Deadly Snakes - Porcella flac album

MP3 1571 mb. | FLAC 1813 mb. | WMA 1373 mb.

Performer: Deadly Snakes
Title: Porcella
Released: 2005
Category: Rock
Rating: 4.5 ✦
Other format: AAC AC3 TTA RA WAV DTS MIDI

Porcella Or: A Bird In The Hand Is Worthless ‎(2xLP, Album). In The Red Recordings, In The Red Recordings. Porcella ‎(CD, Album, Promo).

This album has an average beat per minute of 121 BPM (slowest/fastest tempos: 76/162 BPM). See its BPM profile at the bottom of the page. BPM Profile Porcella. Album starts at BPM, ends at 76BPM (+76), with tempos within the -BPM range. Try refreshing the page if dots are missing). Recent albums by The Deadly Snakes.

Album · 2005 · 13 Songs. Heaven Is for Easy Girls.

The Deadly Snakes shed their garage rock skins on the very impressive Porcella, their fourth album. The rest of the record explores very melodic pop ("Gore Veil"), off-kilter acoustic blues gospel ("Let It All Go"), dramatic orchestral pop ("200 Hundred Nautical Miles"), art-damaged balladry ("High Prices Going Down," "A Bird in the Hand "), and nocturnal blue-eyed soul ("So Young & So Cruel") with a heart full of soul and a razor-sharp sound.

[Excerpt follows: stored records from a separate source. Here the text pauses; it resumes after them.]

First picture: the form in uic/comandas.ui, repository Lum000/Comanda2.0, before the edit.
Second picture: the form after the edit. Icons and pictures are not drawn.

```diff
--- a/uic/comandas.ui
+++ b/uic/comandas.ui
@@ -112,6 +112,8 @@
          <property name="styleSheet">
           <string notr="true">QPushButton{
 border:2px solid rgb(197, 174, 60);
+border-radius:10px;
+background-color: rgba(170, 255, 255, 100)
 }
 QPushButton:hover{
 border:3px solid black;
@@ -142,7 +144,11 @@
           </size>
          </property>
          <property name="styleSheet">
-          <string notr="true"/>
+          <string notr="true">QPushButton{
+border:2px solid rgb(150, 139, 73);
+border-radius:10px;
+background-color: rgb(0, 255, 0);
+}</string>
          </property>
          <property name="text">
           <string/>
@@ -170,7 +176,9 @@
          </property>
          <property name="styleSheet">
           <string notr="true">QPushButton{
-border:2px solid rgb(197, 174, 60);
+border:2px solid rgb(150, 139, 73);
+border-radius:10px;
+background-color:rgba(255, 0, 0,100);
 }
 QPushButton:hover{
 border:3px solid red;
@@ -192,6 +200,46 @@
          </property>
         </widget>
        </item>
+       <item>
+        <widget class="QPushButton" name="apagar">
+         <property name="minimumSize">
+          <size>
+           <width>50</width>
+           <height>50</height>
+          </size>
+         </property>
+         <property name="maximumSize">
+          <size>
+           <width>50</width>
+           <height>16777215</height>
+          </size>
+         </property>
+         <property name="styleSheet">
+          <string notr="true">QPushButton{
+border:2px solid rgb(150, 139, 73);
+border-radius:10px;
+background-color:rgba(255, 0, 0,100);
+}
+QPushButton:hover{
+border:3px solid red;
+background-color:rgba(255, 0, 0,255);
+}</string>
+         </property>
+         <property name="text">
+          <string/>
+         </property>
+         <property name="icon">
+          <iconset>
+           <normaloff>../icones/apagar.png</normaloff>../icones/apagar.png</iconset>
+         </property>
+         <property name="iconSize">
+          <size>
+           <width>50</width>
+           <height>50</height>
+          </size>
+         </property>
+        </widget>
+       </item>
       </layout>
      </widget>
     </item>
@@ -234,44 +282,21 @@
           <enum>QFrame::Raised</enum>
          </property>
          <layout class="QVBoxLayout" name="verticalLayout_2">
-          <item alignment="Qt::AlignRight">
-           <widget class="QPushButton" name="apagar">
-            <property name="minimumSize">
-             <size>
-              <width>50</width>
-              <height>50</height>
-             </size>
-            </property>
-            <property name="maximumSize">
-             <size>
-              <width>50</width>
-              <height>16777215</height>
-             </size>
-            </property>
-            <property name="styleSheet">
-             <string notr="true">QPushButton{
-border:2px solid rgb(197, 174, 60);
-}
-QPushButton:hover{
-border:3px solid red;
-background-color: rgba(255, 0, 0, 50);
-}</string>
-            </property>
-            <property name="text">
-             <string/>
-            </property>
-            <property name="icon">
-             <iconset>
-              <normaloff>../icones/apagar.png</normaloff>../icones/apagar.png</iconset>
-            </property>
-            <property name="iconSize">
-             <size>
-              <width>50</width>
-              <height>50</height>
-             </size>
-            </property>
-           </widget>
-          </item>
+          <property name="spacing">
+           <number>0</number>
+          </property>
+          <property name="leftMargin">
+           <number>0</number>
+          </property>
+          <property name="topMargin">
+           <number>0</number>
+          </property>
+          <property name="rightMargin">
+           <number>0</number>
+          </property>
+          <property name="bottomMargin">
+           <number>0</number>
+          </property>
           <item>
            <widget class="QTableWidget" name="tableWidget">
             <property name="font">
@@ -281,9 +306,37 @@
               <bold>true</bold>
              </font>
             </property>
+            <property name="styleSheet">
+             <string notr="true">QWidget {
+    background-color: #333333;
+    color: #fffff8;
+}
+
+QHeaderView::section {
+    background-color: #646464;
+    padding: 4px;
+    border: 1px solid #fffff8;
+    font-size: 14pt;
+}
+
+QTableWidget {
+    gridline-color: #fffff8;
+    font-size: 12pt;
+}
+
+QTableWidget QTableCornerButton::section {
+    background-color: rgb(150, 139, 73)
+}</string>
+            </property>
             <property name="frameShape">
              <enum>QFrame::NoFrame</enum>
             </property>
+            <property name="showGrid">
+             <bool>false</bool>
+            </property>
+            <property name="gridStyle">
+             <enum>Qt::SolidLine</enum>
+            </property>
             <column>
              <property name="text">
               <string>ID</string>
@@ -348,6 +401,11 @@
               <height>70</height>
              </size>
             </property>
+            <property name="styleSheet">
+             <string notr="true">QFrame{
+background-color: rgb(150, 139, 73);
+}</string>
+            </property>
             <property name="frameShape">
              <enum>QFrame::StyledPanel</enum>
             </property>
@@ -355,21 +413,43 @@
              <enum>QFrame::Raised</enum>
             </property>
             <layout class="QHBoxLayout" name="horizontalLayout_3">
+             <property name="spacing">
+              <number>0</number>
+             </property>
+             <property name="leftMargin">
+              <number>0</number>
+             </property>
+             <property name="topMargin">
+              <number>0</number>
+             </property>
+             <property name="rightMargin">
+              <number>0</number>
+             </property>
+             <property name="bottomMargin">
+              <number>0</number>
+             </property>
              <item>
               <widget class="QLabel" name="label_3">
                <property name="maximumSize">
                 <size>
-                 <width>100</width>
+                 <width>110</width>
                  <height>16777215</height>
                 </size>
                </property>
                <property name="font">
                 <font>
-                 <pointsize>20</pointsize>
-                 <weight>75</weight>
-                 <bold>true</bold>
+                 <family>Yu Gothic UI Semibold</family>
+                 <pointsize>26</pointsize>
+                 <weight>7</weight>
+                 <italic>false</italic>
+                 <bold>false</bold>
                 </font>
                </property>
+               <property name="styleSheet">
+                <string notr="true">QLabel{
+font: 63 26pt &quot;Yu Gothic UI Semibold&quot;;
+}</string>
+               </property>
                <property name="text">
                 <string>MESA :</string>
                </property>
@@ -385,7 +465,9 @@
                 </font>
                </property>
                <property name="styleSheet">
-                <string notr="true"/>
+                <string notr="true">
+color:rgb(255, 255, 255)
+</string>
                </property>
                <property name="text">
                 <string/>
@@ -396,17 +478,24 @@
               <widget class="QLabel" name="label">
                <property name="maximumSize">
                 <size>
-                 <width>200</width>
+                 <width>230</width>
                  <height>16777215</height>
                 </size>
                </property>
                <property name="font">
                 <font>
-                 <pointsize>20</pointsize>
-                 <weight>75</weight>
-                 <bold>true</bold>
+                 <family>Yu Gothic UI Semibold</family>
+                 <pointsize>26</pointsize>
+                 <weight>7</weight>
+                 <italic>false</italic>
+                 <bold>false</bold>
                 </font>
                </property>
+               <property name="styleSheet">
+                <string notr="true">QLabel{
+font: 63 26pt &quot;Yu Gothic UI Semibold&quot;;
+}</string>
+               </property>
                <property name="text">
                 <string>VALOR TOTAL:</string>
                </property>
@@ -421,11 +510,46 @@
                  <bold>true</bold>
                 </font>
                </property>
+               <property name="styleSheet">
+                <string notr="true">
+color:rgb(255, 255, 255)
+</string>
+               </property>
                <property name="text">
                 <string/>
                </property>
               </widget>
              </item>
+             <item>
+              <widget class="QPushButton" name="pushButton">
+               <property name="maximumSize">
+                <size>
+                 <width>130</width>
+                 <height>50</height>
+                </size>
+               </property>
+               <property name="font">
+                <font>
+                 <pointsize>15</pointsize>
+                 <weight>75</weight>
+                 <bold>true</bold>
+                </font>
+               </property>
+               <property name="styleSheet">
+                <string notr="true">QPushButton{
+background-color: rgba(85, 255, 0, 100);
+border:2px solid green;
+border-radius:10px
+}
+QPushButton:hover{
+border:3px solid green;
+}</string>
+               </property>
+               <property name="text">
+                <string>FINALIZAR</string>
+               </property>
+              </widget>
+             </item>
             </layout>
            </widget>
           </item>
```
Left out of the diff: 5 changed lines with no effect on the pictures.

The Deadly Snakes were a Canadian indie rock band influenced by garage rock, folk rock, and early R&B. Formed in Toronto in 1996, the band's final line-up consisted of André Ethier on vocals and guitars, Matthew Carlson on guitar, trumpet and bass, Chad Ross on guitar, bass and mandolin, Jeremi Madsen on guitar, bass, saxophone and percussion, Max McCabe-Lokos (using the stage name Age of Danger) on piano, organ and percussion, and Andrew "Gunn" Moszynski on guitar and drums

Is Porcella the best album by The Deadly Snakes? BestEverAlbums. com brings together thousands of 'greatest ever album' charts and calculates an overall ranking. This album At A Glance. Porcella by The Deadly Snakes (2005) Release date: 2005-09-27 Overall rank: 41,480th. Accolades: Top albums of 2005 (1,052nd). Top albums of the 2000s (10,001st). Best albums of all time (41,480th).

Definitely, the Deadly Snakes are a changed band. It's almost been a decade since they were hatched in the basements and donut shops of Toronto's west side. They aren't teenagers anymore but somehow they've managed to sustain their raucous essence. Along with that youthful abandon, on their new classic, they actually embrace their ageing process as well (unlike some of their heroes - sorry Keith). Their latest album is just as raw as anything they've put to wax, but this meat is seasoned with foreign salts. Porcella is seared with defied expectations, but still pangs.